Some have argued that it creates a class divide in labor—they’ve got it backward. ….
In a recent Atlantic article, Alana Semuels asks: “Why have high-profile organizing campaigns succeeded for white-collar workers and failed for blue-collar workers?” Semuels presents new BLS data that demonstrates the growth of white-collar unions: union membership in professional and technical jobs grew by nearly 90,000 last year, and several white-collar occupations saw an uptick in union density, which grew from 4 percent in 2010 to 7 percent in 2017. Contrasting this with recent defeats of blue-collar unionization drives, Semuels argues that there is a growing “class divide” within organized labor. …..
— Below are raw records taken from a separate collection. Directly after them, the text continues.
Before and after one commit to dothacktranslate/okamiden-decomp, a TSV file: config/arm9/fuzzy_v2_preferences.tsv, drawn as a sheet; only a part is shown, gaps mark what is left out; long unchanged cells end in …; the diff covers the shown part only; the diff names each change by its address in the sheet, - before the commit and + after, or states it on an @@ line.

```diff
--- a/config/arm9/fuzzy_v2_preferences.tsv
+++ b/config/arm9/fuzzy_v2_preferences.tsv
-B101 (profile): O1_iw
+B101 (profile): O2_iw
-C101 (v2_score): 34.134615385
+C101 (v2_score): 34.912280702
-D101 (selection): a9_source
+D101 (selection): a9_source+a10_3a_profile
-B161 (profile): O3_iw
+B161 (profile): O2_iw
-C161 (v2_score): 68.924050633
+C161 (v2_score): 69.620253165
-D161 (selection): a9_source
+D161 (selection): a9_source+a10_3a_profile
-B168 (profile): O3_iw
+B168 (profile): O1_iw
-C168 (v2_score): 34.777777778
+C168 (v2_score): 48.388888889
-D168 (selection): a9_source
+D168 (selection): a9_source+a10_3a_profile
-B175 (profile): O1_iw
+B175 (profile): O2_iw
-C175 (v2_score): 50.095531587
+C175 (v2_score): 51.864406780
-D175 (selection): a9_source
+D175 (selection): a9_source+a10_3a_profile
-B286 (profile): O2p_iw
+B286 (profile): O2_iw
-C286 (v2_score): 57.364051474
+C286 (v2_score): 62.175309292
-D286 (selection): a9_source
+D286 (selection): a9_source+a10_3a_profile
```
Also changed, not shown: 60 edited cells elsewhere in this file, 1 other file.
…..But this is where Semuels’s argument reveals its flaw: white-collar workers aren’t organizing because they feel secure, but because they have more in common with precarious blue collar workers than ever…..